Thousands of Las Vegas visitors flock to see this wonder of animatronics and pyrotechnics each year, but what they may not realize is they’re getting an important history lesson along with their free entertainment.
On its surface, the “Fall of Atlantis” show tells a story of sibling rivalty which ultimately results in the sinking of the mythical city of Atlantis. But beneath the insipid dialogue, and animatronics considered cutting-edge in 1964, there’s a powerful metaphor for the geopolitical conflicts leading to World War II and the near destruction of Europe.
“Fall of Atlantis” opens with King Atlas debating who should assume the throne of Atlantis. His daughter, Alia, wields the power of water and his son, Gadrius, controls fire.
Ultimately, the gods become displeased with Atlas and his bickering offspring and cause the seas to rise, thus engulfing the city.
Examining the story and characters further, however, it’s obvious there’s more to “Fall of Atlantis” than meets the eye.
You see, in mythology, Atlas is king and overlord of the 10 kingdoms of Atlantis. Before the 1800s, Germany was a loosely-connected group of small “kingdoms.”
Beyond that, the struggle between the siblings for power in “Fall of Atlantis” can be compared directly to the political climate in Germany in 1932. Prior to the rise of the Nazi party, there were two main political parties vying for control of Germany, the Communist Party and Social Democratic Party. In “Fall of Atlantis,” Alia and Gadrius represent these embattled political movements.
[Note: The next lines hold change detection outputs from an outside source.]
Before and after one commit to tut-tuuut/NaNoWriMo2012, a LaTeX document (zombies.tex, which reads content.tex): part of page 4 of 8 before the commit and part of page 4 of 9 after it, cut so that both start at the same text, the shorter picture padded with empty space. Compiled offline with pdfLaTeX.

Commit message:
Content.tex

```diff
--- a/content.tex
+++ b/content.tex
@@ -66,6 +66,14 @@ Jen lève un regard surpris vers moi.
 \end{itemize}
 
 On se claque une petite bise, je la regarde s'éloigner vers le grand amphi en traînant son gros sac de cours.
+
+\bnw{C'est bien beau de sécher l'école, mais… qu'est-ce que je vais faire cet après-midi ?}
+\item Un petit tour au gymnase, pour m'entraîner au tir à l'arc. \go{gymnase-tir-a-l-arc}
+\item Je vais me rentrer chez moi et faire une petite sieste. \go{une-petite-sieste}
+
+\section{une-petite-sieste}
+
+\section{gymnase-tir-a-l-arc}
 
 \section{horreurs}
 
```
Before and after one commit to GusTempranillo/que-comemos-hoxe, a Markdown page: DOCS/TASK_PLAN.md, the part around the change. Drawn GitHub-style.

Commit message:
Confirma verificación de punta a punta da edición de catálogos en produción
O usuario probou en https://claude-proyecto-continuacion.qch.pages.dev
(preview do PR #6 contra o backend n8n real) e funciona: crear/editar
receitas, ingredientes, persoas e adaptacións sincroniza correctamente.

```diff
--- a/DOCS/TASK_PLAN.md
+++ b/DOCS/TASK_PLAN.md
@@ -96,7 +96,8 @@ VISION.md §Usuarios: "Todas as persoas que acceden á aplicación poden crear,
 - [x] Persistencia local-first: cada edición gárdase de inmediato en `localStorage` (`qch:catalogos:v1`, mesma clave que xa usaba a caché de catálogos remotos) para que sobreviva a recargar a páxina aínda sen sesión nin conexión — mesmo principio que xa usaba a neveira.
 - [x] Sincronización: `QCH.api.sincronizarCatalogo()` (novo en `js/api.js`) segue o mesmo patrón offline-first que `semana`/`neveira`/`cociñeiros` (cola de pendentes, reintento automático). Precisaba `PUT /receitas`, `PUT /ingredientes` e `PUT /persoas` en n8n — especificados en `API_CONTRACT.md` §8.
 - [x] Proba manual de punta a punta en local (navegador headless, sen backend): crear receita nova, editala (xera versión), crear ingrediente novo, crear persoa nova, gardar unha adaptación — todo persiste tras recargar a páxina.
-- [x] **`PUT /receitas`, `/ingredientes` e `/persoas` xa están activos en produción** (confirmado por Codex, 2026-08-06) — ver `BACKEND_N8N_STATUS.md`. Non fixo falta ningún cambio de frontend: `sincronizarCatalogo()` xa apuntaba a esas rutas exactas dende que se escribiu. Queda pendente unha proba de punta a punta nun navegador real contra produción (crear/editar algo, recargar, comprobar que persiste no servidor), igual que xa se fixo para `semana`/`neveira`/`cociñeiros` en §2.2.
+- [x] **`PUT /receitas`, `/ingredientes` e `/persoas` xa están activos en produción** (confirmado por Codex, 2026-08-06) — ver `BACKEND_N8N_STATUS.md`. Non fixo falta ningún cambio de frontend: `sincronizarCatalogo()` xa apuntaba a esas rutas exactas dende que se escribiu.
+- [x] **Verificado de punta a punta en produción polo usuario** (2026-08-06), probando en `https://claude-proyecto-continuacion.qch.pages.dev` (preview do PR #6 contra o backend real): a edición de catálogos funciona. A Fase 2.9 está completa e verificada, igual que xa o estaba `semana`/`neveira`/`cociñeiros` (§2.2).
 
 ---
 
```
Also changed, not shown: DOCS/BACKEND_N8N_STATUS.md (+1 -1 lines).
Early in “Fall of Atlantis,” Atlas draws attention to an outcropping of “magic crystals” (pictured below), the source of Atlantis’ power. This is an obvious reference to the emperiled German economy which, because of the Great Depression, saw unemployment rise from 8.5% to 30% between 1929 and 1932.
“Fall of Atlantis” is a dramatic representation of the evil which can result from political and economic turmoil, as evidenced by the “gods” destroying Atlantis, just as Europe was ravaged by war.
Despite Atlas imploring his children to reconcile, they ignore his advice, much as the 1919 Treaty of Versailles was ignored by the Germans after World War I.
As Atlantis faces its destruction in “Fall of Atlantis,” a winged beast rises ominously behind Atlas’ throne. This creature is analogous, of course, to the black eagle used as an emblem of the National Socialist German Workers Party, or Nazi party.
It’s telling that the winged creature in “Fall of Atlantis” looks both to its right and left during the show’s finale. This is the main distinguishing feature between a traditional German eagle (the Reichsadler, looking over its right shoulder) and the emblem used by the Nazi party (the Parteiadler, looking over its left shoulder).
Eventually, the gods rain down lightning (symbolic of the insignia of the Schutzstaffel, or SS) upon Atlantis, and cause the seas to rise, analogous to the militarism that engulfed Europe, and the world, until World War II ended in 1945.
It’s worth noting, of course, that after World War II ended, Germany was split into two blocs, East and West. Again, the analogy of rival siblings in “Fall of Atlantis” has layers of complexity beneath it.
Of course, not everyone agrees with our theories about “Fall of Atlantis,” but maybe they’re not looking closely enough.
Judge for yourself. Here’s the new “Fall of Atlantis” show, in its entirety.
The free “Fall of Atlantis” show plays at the top of each hour, beginning at 11:00 a.m. each day.